A Summary of Ohio Divorce Laws
Child Support Calculator
Grounds for Divorce Under Ohio Divorce Laws
Divorce Advice for Men in the State of Ohio
The first thing you should know about Ohio’s divorce laws are the two available methods for breaking up a marriage. The first is a simplified divorce, which may be undertaken if both of you come to an agreement on all the necessary terms – such as division of property, alimony, and what to do with any children you may have together. If you are both able to agree to all terms, you may jointly file a petition for dissolution of marriage.
Both of you must sign the petition attach a separation agreement providing for division of property, spousal support, allocation of parental rights, visitation and custody, and child support. You must then both appear before the court. If the court is satisfied with your testimony, you’ll be granted a dissolution of marriage.
If you can’t agree on all of the details mentioned above, you or your spouse may file for a divorce under any of the following grounds according to Ohio divorce laws:

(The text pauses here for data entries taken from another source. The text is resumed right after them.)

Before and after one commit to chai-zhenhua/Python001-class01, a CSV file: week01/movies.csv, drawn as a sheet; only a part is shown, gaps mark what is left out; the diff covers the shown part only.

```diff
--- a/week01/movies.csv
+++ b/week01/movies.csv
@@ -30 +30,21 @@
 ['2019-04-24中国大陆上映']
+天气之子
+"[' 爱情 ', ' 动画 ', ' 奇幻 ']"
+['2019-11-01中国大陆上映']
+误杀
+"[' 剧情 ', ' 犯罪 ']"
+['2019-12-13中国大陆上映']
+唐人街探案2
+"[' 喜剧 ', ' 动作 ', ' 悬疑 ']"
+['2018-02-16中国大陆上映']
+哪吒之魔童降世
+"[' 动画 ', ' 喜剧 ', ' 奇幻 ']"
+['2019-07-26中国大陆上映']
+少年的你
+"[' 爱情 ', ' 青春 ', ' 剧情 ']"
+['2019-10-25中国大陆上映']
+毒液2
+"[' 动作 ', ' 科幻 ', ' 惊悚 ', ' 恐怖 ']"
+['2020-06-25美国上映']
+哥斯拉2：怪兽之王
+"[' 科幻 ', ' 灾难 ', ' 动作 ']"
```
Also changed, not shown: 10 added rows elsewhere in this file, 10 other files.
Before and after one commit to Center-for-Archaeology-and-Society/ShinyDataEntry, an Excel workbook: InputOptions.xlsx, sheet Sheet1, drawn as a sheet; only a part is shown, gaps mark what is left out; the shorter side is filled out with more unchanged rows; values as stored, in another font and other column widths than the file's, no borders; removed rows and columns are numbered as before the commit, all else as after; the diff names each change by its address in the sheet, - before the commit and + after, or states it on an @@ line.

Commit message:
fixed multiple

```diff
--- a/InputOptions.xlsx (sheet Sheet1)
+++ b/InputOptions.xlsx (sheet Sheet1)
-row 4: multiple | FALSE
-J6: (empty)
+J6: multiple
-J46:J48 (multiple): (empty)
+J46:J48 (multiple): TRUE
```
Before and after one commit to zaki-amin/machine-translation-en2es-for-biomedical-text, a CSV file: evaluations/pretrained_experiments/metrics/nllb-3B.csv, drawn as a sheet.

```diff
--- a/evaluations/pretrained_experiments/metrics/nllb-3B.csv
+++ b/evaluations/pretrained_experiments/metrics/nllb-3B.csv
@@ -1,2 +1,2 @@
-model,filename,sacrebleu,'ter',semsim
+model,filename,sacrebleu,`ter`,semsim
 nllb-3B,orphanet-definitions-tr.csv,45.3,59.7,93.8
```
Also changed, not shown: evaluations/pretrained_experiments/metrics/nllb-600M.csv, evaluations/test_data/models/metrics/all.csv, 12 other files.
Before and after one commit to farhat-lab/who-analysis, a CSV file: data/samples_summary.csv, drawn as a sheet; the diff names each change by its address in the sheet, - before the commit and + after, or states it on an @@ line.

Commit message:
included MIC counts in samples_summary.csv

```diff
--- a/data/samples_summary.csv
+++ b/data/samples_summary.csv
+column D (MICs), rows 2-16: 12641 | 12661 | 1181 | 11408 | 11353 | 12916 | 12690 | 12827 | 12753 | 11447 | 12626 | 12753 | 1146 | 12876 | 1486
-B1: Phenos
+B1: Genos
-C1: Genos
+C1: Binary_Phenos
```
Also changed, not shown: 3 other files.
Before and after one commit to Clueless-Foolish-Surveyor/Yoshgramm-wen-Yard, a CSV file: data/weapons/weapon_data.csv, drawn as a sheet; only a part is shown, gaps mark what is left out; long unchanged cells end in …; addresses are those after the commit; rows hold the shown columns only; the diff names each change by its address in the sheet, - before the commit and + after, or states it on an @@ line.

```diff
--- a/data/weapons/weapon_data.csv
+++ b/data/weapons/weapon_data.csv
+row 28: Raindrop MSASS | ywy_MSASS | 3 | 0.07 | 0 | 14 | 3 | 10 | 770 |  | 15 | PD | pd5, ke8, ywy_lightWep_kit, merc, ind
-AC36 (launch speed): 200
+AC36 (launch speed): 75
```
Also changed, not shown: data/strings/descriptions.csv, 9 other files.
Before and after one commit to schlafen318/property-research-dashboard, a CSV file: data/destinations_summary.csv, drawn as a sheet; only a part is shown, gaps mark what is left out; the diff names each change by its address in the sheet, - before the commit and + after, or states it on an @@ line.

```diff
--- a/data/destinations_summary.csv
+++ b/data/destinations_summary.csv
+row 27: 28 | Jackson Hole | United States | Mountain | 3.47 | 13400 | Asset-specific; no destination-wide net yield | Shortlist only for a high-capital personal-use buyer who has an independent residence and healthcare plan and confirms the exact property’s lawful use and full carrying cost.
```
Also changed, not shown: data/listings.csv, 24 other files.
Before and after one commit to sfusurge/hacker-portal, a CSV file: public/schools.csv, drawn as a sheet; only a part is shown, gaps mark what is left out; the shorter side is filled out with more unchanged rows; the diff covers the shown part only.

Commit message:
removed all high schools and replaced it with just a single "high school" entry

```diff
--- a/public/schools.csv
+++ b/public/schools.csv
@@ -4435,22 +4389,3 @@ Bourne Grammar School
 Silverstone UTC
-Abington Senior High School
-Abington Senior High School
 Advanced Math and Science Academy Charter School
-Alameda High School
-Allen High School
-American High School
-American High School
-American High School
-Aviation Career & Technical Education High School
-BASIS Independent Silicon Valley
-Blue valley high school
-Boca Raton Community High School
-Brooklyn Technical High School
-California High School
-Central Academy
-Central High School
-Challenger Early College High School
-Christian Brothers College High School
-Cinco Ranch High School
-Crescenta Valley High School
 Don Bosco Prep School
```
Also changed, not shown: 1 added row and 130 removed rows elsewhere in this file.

- Abandonment of one party for one year
- Extreme cruelty
- Fraudulent contract (this means one or both of you lied or withheld important information in order to “trick” the other person into marriage)
- Gross neglect of duty (in Ohio, this means one of you intentionally denies support of any kind to the other despite being capable of doing so)
- Habitual drunkenness
- Imprisonment of the adverse party
- One spouse obtains a divorce outside the State, which releases that person from the obligations of marriage while the obligations remained binding on the other person
- Living separate and apart without co-habitation for one year without interruption
- Incompatibility of the parties
The person filing for divorce must be a resident of the State of Ohio for at least six months. You must also be a resident of the county in which the complaint is filed for at least 90 days immediately prior to the filing of the complaint.
Name of Court and Title of Action/Parties
The place where you file for divorce is called the Court of Common Pleas. The one who is filing for the divorce is known as the Plaintiff. The other party is the Defendant. If you are filing for dissolution of marriage together, you are known as Co-Petitioners.
The action that starts the divorce process is called a Complaint. The action that starts the process for dissolution of marriage is called a Petition. The action that finalizes a no-fault divorce is called the Decree of Divorce. In contested cases, a Decree of Dissolution of Marriage is entered to finalize the divorce.
Legal separation in the State of Ohio may be granted based on the same grounds as for divorce in accordance with Ohio divorce laws.
The court will make a decision of alimony after careful consideration of the following factors:
- The income of the parties
- The relative earning abilities of the parties
- The ages and physical, mental and emotional condition of the parties
- The retirement benefits of the parties
- The duration of the marriage
- The extent to which it would be inappropriate for a party to seek outside employment due to custody of a minor child
- The standard of living established during the marriage
- The relative extent of education of the parties
- The relative assets and liabilities of the parties
- The contribution of each party to the education, training, or earning ability of the other party
- The time and expense necessary for the spouse seeking alimony to acquire education, training or job experience to enable that spouse to obtain appropriate employment
- The tax consequences to the parties
- The lost income production capacity due to marital responsibilities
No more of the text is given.